The vagina is lined by flat cells called squamous cells. But in some cases, in about 40% of women who have already started having periods, the vagina may have one or more areas lined by a different type of cells called glandular cells. These areas of gland cells are called adenosis. It occurs in almost all women who were exposed to DES during their mothers’ pregnancy. Though adenosis increases the risk of developing clear cell carcinoma, this cancer is quite rare.13
10. Wearing A Pessary
In some women, stretched pelvic ligaments may cause the uterus to sag into the vagina or even extend outside the vagina. One of the treatments for this condition is wearing a pessary, a device that keeps the uterus in place. Some studies show that chronic irritation of the vagina in women using a pessary may slightly increase the risk of squamous cell vaginal cancer. But this association is extremely rare, and more studies are needed to prove that pessaries actually cause vaginal cancer.14
References [ + ]
|1.||↑||Vaginal Cancer. NHS Choices. 2015.|
|2.||↑||Do We Know What Causes Vaginal Cancer? American Cancer Society.|
|3, 4, 6, 9, 10, 11, 13, 14.||↑||What Are the Risk Factors for Vaginal Cancer? American Cancer Society. 2016.|
|5.||↑||What Are the Risk Factors for Vaginal Cancer? American Cancer Society. 2016.|
|7, 12.||↑||Cancer Of The Vagina. Cancer Council Victoria. 2016.|
|8.||↑||Vaginal Cancer Risks and Causes. Cancer Research UK.|

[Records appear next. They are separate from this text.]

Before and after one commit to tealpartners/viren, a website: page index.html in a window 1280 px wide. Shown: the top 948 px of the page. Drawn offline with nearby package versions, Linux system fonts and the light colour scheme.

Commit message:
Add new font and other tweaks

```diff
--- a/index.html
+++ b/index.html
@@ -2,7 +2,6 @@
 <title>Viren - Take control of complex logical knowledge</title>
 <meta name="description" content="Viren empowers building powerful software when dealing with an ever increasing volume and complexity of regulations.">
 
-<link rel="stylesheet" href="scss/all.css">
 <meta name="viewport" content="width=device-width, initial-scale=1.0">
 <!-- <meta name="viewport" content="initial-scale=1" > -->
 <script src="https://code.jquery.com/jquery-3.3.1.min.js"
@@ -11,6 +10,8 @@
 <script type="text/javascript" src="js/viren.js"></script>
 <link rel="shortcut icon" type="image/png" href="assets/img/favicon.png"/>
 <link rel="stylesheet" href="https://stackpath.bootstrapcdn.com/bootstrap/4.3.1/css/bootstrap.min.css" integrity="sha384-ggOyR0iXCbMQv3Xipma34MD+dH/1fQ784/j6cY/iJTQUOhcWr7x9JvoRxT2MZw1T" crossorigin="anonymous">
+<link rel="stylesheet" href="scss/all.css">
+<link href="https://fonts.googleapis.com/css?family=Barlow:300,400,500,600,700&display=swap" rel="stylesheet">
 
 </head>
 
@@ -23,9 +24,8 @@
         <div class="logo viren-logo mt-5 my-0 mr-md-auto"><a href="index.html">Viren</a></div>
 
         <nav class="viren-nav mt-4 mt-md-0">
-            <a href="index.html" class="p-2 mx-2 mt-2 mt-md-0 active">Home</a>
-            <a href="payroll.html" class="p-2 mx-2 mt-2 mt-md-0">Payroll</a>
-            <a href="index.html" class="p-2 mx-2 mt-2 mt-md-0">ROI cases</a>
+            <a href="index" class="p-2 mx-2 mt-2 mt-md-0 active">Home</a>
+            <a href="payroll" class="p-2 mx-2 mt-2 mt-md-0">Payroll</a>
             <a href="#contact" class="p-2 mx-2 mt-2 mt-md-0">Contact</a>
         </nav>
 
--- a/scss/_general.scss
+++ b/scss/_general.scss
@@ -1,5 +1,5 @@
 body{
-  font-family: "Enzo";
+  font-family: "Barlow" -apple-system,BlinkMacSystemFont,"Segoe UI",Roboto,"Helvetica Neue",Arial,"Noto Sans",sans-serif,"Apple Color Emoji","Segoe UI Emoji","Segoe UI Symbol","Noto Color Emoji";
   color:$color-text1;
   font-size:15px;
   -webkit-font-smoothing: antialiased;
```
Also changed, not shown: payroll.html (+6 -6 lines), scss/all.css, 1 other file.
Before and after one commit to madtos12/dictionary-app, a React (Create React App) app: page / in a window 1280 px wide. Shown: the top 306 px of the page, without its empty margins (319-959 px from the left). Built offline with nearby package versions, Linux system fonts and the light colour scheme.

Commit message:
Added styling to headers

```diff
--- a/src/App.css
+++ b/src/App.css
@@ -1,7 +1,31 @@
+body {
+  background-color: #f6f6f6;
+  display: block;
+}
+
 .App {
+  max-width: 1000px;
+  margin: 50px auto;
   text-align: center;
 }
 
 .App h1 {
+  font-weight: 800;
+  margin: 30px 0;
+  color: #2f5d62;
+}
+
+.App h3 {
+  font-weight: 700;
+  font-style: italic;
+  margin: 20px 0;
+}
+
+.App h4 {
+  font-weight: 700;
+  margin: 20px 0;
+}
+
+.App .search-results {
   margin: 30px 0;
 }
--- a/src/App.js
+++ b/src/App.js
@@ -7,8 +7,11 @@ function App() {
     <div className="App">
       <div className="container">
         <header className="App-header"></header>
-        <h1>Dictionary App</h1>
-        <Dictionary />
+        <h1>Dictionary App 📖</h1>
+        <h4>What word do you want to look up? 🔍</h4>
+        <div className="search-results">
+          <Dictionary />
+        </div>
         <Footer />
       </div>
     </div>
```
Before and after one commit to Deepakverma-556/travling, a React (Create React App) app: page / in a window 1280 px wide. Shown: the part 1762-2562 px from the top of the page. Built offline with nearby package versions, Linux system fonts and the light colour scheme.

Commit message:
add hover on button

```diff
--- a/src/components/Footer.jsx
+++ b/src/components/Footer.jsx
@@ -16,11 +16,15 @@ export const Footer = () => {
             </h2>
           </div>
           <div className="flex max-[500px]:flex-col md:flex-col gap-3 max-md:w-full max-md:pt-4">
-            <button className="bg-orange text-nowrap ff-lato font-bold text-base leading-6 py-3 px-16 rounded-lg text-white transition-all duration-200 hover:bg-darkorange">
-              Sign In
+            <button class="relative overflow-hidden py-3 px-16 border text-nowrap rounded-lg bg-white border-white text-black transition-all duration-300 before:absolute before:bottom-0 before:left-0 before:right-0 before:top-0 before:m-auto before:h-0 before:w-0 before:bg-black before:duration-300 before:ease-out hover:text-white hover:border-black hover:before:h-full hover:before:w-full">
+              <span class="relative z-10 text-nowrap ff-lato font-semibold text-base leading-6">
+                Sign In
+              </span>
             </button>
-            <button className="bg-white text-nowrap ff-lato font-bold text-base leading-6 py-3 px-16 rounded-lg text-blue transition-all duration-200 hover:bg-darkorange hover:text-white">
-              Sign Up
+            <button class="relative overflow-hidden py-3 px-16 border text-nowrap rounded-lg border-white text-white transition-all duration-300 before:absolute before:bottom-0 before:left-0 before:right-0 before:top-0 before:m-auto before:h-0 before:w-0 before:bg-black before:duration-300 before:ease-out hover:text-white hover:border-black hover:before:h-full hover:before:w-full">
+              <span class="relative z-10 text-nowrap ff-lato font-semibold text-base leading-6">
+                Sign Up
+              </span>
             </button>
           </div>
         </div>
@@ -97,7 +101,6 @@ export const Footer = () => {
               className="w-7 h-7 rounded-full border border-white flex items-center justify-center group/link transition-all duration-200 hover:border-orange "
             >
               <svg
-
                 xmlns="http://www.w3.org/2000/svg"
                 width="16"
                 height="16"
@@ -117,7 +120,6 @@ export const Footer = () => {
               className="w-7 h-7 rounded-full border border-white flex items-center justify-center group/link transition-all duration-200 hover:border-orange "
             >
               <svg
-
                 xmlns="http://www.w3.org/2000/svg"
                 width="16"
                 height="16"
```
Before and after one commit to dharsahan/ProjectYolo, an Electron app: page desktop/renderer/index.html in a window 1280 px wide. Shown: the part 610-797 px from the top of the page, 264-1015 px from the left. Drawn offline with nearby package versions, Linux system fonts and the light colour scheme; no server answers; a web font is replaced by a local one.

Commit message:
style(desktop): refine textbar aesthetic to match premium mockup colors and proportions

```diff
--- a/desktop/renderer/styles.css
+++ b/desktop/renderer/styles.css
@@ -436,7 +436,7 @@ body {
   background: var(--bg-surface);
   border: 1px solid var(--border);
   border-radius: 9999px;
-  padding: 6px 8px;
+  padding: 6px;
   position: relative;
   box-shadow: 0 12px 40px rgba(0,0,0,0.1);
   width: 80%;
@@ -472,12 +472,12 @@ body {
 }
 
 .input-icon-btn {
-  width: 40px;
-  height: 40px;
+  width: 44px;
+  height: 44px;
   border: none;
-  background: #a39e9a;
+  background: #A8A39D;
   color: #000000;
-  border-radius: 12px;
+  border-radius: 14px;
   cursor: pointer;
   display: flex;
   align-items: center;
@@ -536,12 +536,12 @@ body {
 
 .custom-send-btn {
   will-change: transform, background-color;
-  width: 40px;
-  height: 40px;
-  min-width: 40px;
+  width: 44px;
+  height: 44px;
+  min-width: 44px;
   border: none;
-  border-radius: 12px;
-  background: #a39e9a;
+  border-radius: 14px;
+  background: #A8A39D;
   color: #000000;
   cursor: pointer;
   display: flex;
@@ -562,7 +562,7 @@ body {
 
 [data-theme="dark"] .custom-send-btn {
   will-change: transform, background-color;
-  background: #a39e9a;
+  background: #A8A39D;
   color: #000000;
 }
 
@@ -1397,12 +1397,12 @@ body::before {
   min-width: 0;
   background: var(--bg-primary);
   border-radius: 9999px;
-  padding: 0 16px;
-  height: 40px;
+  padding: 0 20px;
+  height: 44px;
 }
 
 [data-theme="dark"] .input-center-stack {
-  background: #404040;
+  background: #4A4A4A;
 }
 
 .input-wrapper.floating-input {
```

Disclaimer: The content is purely informative and educational in nature and should not be construed as medical advice. Please use the content only in consultation with an appropriate certified medical or healthcare professional.